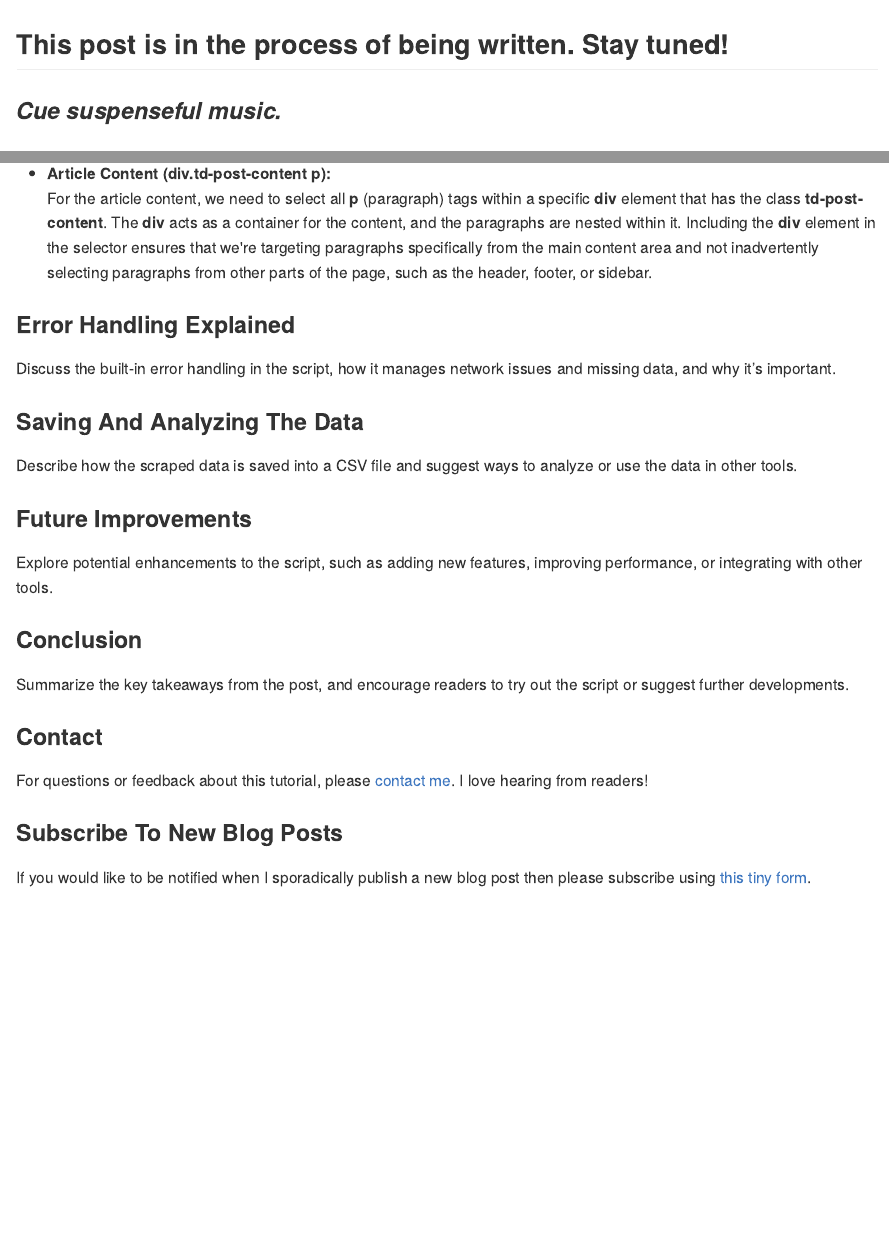
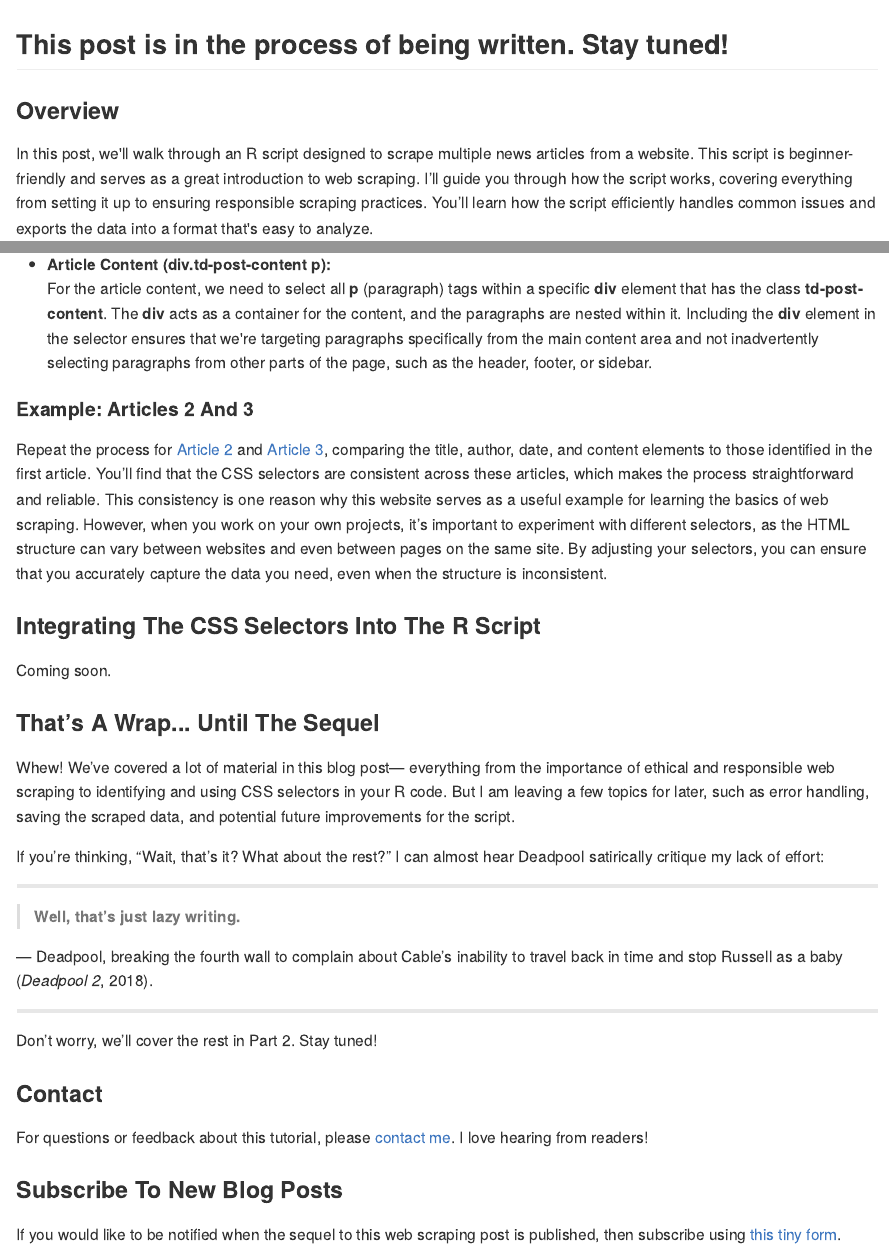
Before and after one commit to lebriggs/laura_website_2, an R Markdown document (content/blog/webscraping/index.Rmd): the page in a window 1100 px wide, from its top, and a second part further down, joined at a grey line. The pictures show the output file content/blog/webscraping/index.md that the author committed with the source, drawn offline in the style of GitHub; long lines of code are wrapped.

Commit message:
Added a new section to the post.

```diff
--- a/content/blog/webscraping/index.Rmd
+++ b/content/blog/webscraping/index.Rmd
@@ -24,11 +24,10 @@ tags:
 - "post_id: 012"
 - "R tutorial"
 - "Web scraping"
+- "CSS selectors"
 ---
 
 ## This post is in the process of being written. Stay tuned!
-
-### *Cue suspenseful music.*
 
 ### Overview
 
@@ -232,21 +231,30 @@ This selector targets the **a** tag within any element that has the class **td-p
 - **Article Content (div.td-post-content p):** <br>
 For the article content, we need to select all **p** (paragraph) tags within a specific **div** element that has the class **td-post-content**. The **div** acts as a container for the content, and the paragraphs are nested within it. Including the **div** element in the selector ensures that we're targeting paragraphs specifically from the main content area and not inadvertently selecting paragraphs from other parts of the page, such as the header, footer, or sidebar.
 
-### Error Handling Explained
+#### Example: Articles 2 And 3
 
-Discuss the built-in error handling in the script, how it manages network issues and missing data, and why it’s important.
+Repeat the process for [Article 2](https://tnc.news/2024/02/12/a-map-of-every-church-burnt-or-vandalized-since-the-residential-school-announcements4/)
+and [Article 3](https://tnc.news/2024/03/06/stop-releasing-racist-crime-statistics/), comparing the title, author, date, and content elements to those identified in the first article. You’ll find that the CSS selectors are consistent across these articles, which makes the process straightforward and reliable. This consistency is one reason why this website serves as a useful example for learning the basics of web scraping. However, when you work on your own projects, it’s important to experiment with different selectors, as the HTML structure can vary between websites and even between pages on the same site. By adjusting your selectors, you can ensure that you accurately capture the data you need, even when the structure is inconsistent.
 
-### Saving And Analyzing The Data
+### Integrating The CSS Selectors Into The R Script
 
-Describe how the scraped data is saved into a CSV file and suggest ways to analyze or use the data in other tools.
+Coming soon.
 
-### Future Improvements
+### That’s A Wrap... Until The Sequel
 
-Explore potential enhancements to the script, such as adding new features, improving performance, or integrating with other tools.
+Whew! We’ve covered a lot of material in this blog post— everything from the importance of ethical and responsible web scraping to identifying and using CSS selectors in your R code. But I am leaving a few topics for later, such as error handling, saving the scraped data, and potential future improvements for the script.
 
-### Conclusion
+If you’re thinking, “Wait, that’s it? What about the rest?” I can almost hear Deadpool satirically critique my lack of effort:
 
-Summarize the key takeaways from the post, and encourage readers to try out the script or suggest further developments.
+---
+
+> **Well, that’s just lazy writing.**
+
+— Deadpool, breaking the fourth wall to complain about Cable’s inability to travel back in time and stop Russell as a baby (*Deadpool 2*, 2018).
+
+---
+
+Don’t worry, we’ll cover the rest in Part 2. Stay tuned!
 
 ### Contact
 
@@ -254,4 +262,4 @@ For questions or feedback about this tutorial, please [contact me](/contact). I
 
 ### Subscribe To New Blog Posts
 
-If you would like to be notified when I sporadically publish a new blog post then please subscribe using [this tiny form](https://dashboard.mailerlite.com/forms/1012938/126123917064537119/share).
+If you would like to be notified when the sequel to this web scraping post is published, then subscribe using [this tiny form](https://dashboard.mailerlite.com/forms/1012938/126123917064537119/share).
```
Also changed, not shown: content/blog/webscraping/index.md, content/blog/webscraping/index.Rmd (2 more changed lines).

> _Problem_: Output each record verbatim and leave out its pictures.

> _Output for this task_:
Before and after one commit to lebriggs/laura_website_2, an R Markdown document (content/blog/webscraping/index.Rmd): the page in a window 1100 px wide, from its top, and a second part further down, joined at a grey line. The pictures show the output file content/blog/webscraping/index.md that the author committed with the source, drawn offline in the style of GitHub; long lines of code are wrapped.

Commit message:
Added a new section to the post.

```diff
--- a/content/blog/webscraping/index.Rmd
+++ b/content/blog/webscraping/index.Rmd
@@ -24,11 +24,10 @@ tags:
 - "post_id: 012"
 - "R tutorial"
 - "Web scraping"
+- "CSS selectors"
 ---
 
 ## This post is in the process of being written. Stay tuned!
-
-### *Cue suspenseful music.*
 
 ### Overview
 
@@ -232,21 +231,30 @@ This selector targets the **a** tag within any element that has the class **td-p
 - **Article Content (div.td-post-content p):** <br>
 For the article content, we need to select all **p** (paragraph) tags within a specific **div** element that has the class **td-post-content**. The **div** acts as a container for the content, and the paragraphs are nested within it. Including the **div** element in the selector ensures that we're targeting paragraphs specifically from the main content area and not inadvertently selecting paragraphs from other parts of the page, such as the header, footer, or sidebar.
 
-### Error Handling Explained
+#### Example: Articles 2 And 3
 
-Discuss the built-in error handling in the script, how it manages network issues and missing data, and why it’s important.
+Repeat the process for [Article 2](https://tnc.news/2024/02/12/a-map-of-every-church-burnt-or-vandalized-since-the-residential-school-announcements4/)
+and [Article 3](https://tnc.news/2024/03/06/stop-releasing-racist-crime-statistics/), comparing the title, author, date, and content elements to those identified in the first article. You’ll find that the CSS selectors are consistent across these articles, which makes the process straightforward and reliable. This consistency is one reason why this website serves as a useful example for learning the basics of web scraping. However, when you work on your own projects, it’s important to experiment with different selectors, as the HTML structure can vary between websites and even between pages on the same site. By adjusting your selectors, you can ensure that you accurately capture the data you need, even when the structure is inconsistent.
 
-### Saving And Analyzing The Data
+### Integrating The CSS Selectors Into The R Script
 
-Describe how the scraped data is saved into a CSV file and suggest ways to analyze or use the data in other tools.
+Coming soon.
 
-### Future Improvements
+### That’s A Wrap... Until The Sequel
 
-Explore potential enhancements to the script, such as adding new features, improving performance, or integrating with other tools.
+Whew! We’ve covered a lot of material in this blog post— everything from the importance of ethical and responsible web scraping to identifying and using CSS selectors in your R code. But I am leaving a few topics for later, such as error handling, saving the scraped data, and potential future improvements for the script.
 
-### Conclusion
+If you’re thinking, “Wait, that’s it? What about the rest?” I can almost hear Deadpool satirically critique my lack of effort:
 
-Summarize the key takeaways from the post, and encourage readers to try out the script or suggest further developments.
+---
+
+> **Well, that’s just lazy writing.**
+
+— Deadpool, breaking the fourth wall to complain about Cable’s inability to travel back in time and stop Russell as a baby (*Deadpool 2*, 2018).
+
+---
+
+Don’t worry, we’ll cover the rest in Part 2. Stay tuned!
 
 ### Contact
 
@@ -254,4 +262,4 @@ For questions or feedback about this tutorial, please [contact me](/contact). I
 
 ### Subscribe To New Blog Posts
 
-If you would like to be notified when I sporadically publish a new blog post then please subscribe using [this tiny form](https://dashboard.mailerlite.com/forms/1012938/126123917064537119/share).
+If you would like to be notified when the sequel to this web scraping post is published, then subscribe using [this tiny form](https://dashboard.mailerlite.com/forms/1012938/126123917064537119/share).
```
Also changed, not shown: content/blog/webscraping/index.md, content/blog/webscraping/index.Rmd (2 more changed lines).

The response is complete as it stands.